When startup companies appear to preview such new advances as a surprisingly Vespa-looking zero-emissions scooter, the original makers are boasting their own entry into the fast-paced smart vehicle market: Gita.

The Vespa that follows you around

From their new Boston offices of Piaggio Fast Forward, the Italian company is cooking up some radically awesome and automated conveyances for the future. Gita, as mentioned above, is a wheel-shaped transportation robot that can carry small cargoes like groceries, and automatically track and follow a designated target, like a person walking on foot, or on another small transport like skates, skateboard, bicycle or scooter. The Vespa department envisions Gita as a “mundane-chores” robot, with its sole purpose of carrying stuff for their owners as it speeds along on the ground behind them.

Shaped like a wheel two feet tall that drives on a pair of “tracks-wheels” on its edges, the robot has an internal storage space that can carry up to 40 pounds of weight, and cruise along on a top speed of 22 miles per hour.

The advent of ‘ground delivery robots’

It seems rather fitting that Piaggio would pitch its Fast Forward think tank in Boston, a comfy distance away from MIT and also a hotbed of US robotics R&D.
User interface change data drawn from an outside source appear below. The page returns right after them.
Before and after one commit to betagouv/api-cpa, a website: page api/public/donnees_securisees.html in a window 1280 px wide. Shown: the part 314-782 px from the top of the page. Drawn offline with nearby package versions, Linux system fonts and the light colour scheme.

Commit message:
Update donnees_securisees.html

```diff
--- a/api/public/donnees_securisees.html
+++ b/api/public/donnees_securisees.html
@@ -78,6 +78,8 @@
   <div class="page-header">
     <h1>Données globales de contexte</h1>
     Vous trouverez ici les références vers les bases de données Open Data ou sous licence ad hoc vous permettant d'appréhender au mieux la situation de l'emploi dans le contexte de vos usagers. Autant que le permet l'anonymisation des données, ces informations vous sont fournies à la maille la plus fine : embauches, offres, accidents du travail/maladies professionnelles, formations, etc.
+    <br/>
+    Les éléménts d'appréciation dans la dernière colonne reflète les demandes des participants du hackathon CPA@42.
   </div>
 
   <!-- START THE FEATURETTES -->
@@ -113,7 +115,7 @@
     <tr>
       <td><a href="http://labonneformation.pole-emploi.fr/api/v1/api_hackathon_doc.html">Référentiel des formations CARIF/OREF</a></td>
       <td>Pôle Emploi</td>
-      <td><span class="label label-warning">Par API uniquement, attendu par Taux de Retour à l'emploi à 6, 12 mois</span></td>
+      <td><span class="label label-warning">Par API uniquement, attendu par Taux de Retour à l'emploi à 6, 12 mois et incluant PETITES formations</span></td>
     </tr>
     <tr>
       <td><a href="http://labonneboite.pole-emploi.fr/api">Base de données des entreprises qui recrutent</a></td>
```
From here they’ll be able to recruit personnel from the institute and from other robotics companies in the area to push their own development ahead, with the Vespa Gita as a starting point. With other transportation manufacturers having started their own inroads into designing robots, self-drive vehicles and drone craft with billion-dollar budgets, Piaggio is well aware that they can’t rely solely on their Vespa scooters to stay relevant in the consumer market.
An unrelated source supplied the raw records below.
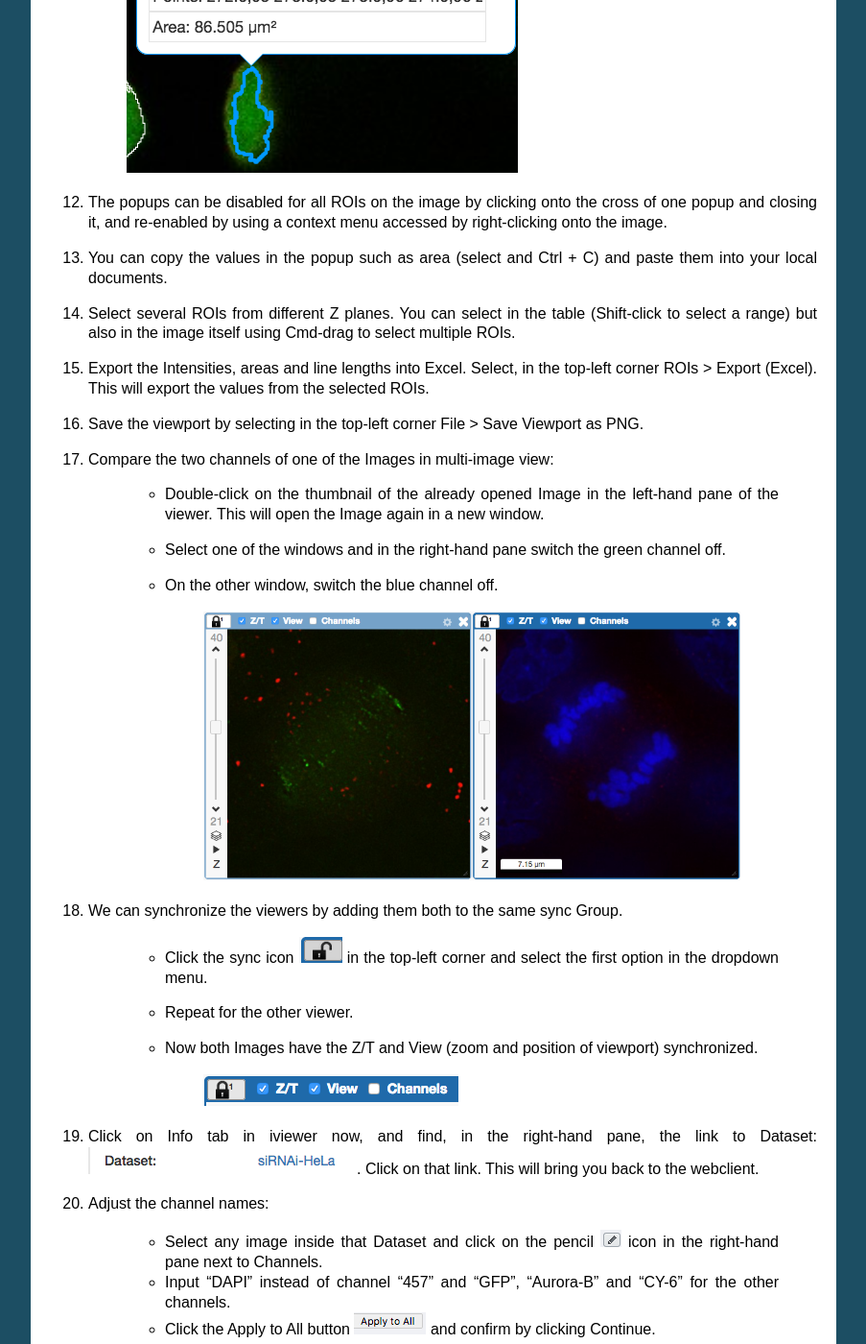
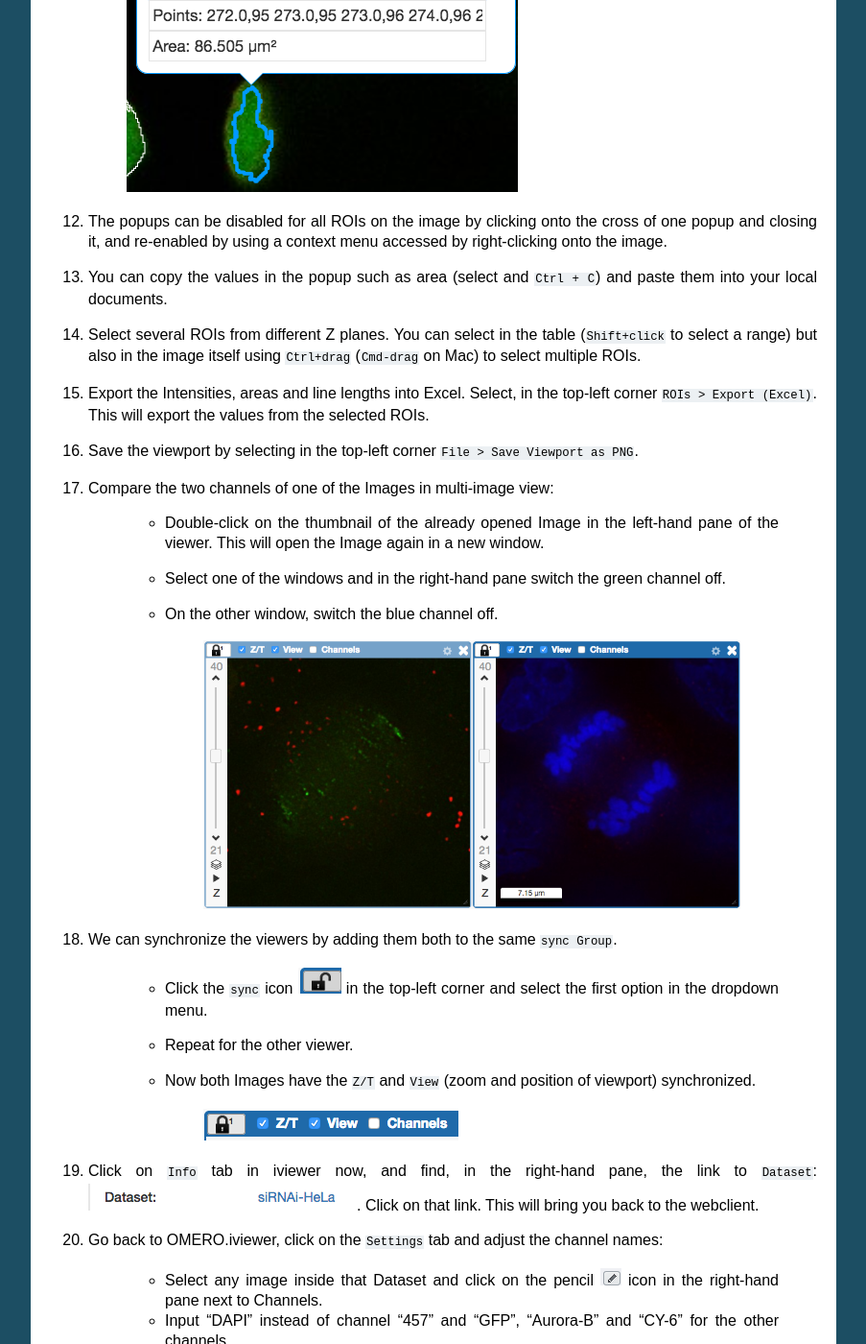
Before and after one commit to ome/omero-guide-iviewer, a Sphinx documentation site: the page built from docs/iviewer.rst, in a window 1280 px wide and 1400 px high, scrolled down 3898 px. Shown: the whole window at 96% size, without its empty margins (198-1101 px from the left). Built offline with Sphinx 7.4.7, drawn with Linux system fonts in a browser that asks for light colours; some of the changed text lies outside the part shown.

Commit message:
Fix formatting and obvious errors

```diff
--- a/docs/iviewer.rst
+++ b/docs/iviewer.rst
@@ -8,8 +8,8 @@
 It also offers the ability to view several images at the same time and synchronize the
 view.
 
-**Description:**
-----------------
+Description
+-----------
 
 We will show here:
 
@@ -62,30 +62,30 @@
 The walkthrough assumes that OMERO.iviewer has been set up as the
 default viewer for OMERO.web.
 
-**Step-by-Step:**
------------------
+Step-by-Step
+------------
 
-#. Double-click on an Image thumbnail, or click the Full Viewer |image1|\  button in the right-hand pane to open an Image in a larger viewer called OMERO.iviewer. It is a Web app developed and released independently from the webclient. The OMERO.web framework can be extended with multiple apps to view data in different ways.
+#. Double-click on an Image thumbnail, or click the ``Full Viewer`` |image1|\  button in the right-hand pane to open an Image in a larger viewer called OMERO.iviewer. It is a Web app developed and released independently from the webclient. The OMERO.web framework can be extended with multiple apps to view data in different ways.
 
 #. We can adjust the rendering settings and scroll through Z or T.
 
    .. image:: images/Iviewer2.png
 
-#. Still staying in the "Settings" tab in the right-hand side of OMERO.iviewer, click on the checkbox next to the "Histogram" word |image0| near the top.
+#. Still staying in the ``Settings`` tab in the right-hand side of OMERO.iviewer, click on the checkbox next to the ``Histogram`` word |image0| near the top.
 
 #. A histogram of the first channel which is on will appear. Note that when you move the rendering settings sliders beneath the histogram, the histogram updates to showing the channel you just manipulated.
 
    |image0b|
 
-#. Click the Crosshairs icon |image3| at the top-right of the viewer to enable the pixel intensity display for the mouse pointer. Then mouse over the Image to see the pixel intensities for the channels turned on.
+#. Click the ``Crosshairs`` icon |image3| at the top-right of the viewer to enable the pixel intensity display for the mouse pointer. Then mouse over the Image to see the pixel intensities for the channels turned on.
 
    .. image:: images/Iviewer4.png
 
-#. The ROIs tab  |image5|\  includes tools for viewing and drawing ROIs on the Image. These are saved back to the OMERO server. Select the arrow tool in the right-hand pane |image6| and draw an arrow on the Image, using Click-Move-Click (not drag), pointing to a feature in the Image and save it using the Save button located in the upper part of the right-hand pane. Draw also a couple of other ROIs on different Z planes.
+#. The ROIs tab  |image5|\  includes tools for viewing and drawing ROIs on the Image. These are saved back to the OMERO server. Select the ``arrow tool`` in the right-hand pane |image6| and draw an arrow on the Image, using Click-Move-Click (not drag), pointing to a feature in the Image and save it using the ``Save`` button located in the upper part of the right-hand pane. Draw also a couple of other ROIs on different Z planes.
 
    - Dragging on the Image is used for panning the image.
 
-   - Shift-drag rotates the image (using selection tool) or draws “freehand” (polygon, polyline, rectangle and ellipse).
+   - Shift-drag rotates the image (using selection tool) or draws ``freehand`` (polygon, polyline, rectangle and ellipse).
 
       .. image:: images/Iviewer7.png
 
@@ -93,11 +93,11 @@
 
    .. image:: images/Iviewer8.png
 
-#. Select the Planes tab above the ROI table.
+#. Select the ``Planes`` tab above the ROI table.
 
    .. image:: images/Iviewer9.png
 
-#. The Planes tab gives you an overview of the ROIs distribution over the z or t sections. The boxes in the schema iin the Planes tab represent single z or t planes and are selectable.
+#. The ``Planes`` tab gives you an overview of the ROIs distribution over the z or t sections. The boxes in the schema iin the ``Planes`` tab represent single z or t planes and are selectable.
 
    .. image:: images/Iviewer10.png
 
@@ -109,13 +109,13 @@
 
 #. The popups can be disabled for all ROIs on the image by clicking onto the cross of one popup and closing it, and re-enabled by using a context menu accessed by right-clicking onto the image.
 
-#. You can copy the values in the popup such as area (select and Ctrl + C) and paste them into your local documents.
+#. You can copy the values in the popup such as area (select and ``Ctrl + C``) and paste them into your local documents.
 
-#. Select several ROIs from different Z planes. You can select in the table (Shift-click to select a range) but also in the image itself using Cmd-drag to select multiple ROIs.
+#. Select several ROIs from different Z planes. You can select in the table (``Shift+click`` to select a range) but also in the image itself using ``Ctrl+drag`` (``Cmd-drag`` on Mac) to select multiple ROIs.
 
-#. Export the Intensities, areas and line lengths into Excel. Select, in the top-left corner ROIs > Export (Excel). This will export the values from the selected ROIs.
+#. Export the Intensities, areas and line lengths into Excel. Select, in the top-left corner ``ROIs > Export (Excel)``. This will export the values from the selected ROIs.
 
-#. Save the viewport by selecting in the top-left corner File > Save Viewport as PNG.
+#. Save the viewport by selecting in the top-left corner ``File > Save Viewport as PNG``.
 
 #. Compare the two channels of one of the Images in multi-image view:
 
@@ -127,25 +127,25 @@
 
        .. image:: images/Iviewer12.png
 
-#. We can synchronize the viewers by adding them both to the same sync Group.
+#. We can synchronize the viewers by adding them both to the same ``sync Group``.
 
-    - Click the sync icon \ |image13| in the top-left corner and select the first option in the dropdown menu.
+    - Click the ``sync`` icon \ |image13| in the top-left corner and select the first option in the dropdown menu.
 
     - Repeat for the other viewer.
 
-    - Now both Images have the Z/T and View (zoom and position of viewport) synchronized.
+    - Now both Images have the ``Z/T`` and ``View`` (zoom and position of viewport) synchronized.
 
        .. image:: images/Iviewer14.png
 
-#. Click on Info tab in iviewer now, and find, in the right-hand pane, the link to Dataset: |image15|\ . Click on that link. This will bring you back to the webclient.
+#. Click on ``Info`` tab in iviewer now, and find, in the right-hand pane, the link to ``Dataset``: |image15|\ . Click on that link. This will bring you back to the webclient.
 
-#. Adjust the channel names:
+#. Go back to OMERO.iviewer, click on the ``Settings`` tab and adjust the channel names:
 
     - Select any image inside that Dataset and click on the pencil |image16| icon in the right-hand pane next to Channels.
 
     - Input “DAPI” instead of channel “457” and “GFP”, “Aurora-B” and “CY-6\ ” for the other channels.
 
-    - Click the Apply to All button |image17| and confirm by clicking Continue.
+    - Click the ``Apply to All`` button |image17| and confirm by clicking ``Continue``.
 
 .. |image0| image:: images/Iviewer0.png
    :width: 0.79167in
```
Also changed, not shown: other parts of docs/iviewer.rst (+4 -4 lines).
As for Gita, Piaggio Fast Forward has not yet specified a set timeline for when consumers can finally buy their own carry-bot follower; they can’t even decide on a possible price range yet. But they have engaged several local businesses where they can conduct pilot testing with Gita. After all, other startups like Starship Technologies and Savioke have their own ground delivery robots to field-test, so they can’t fall behind.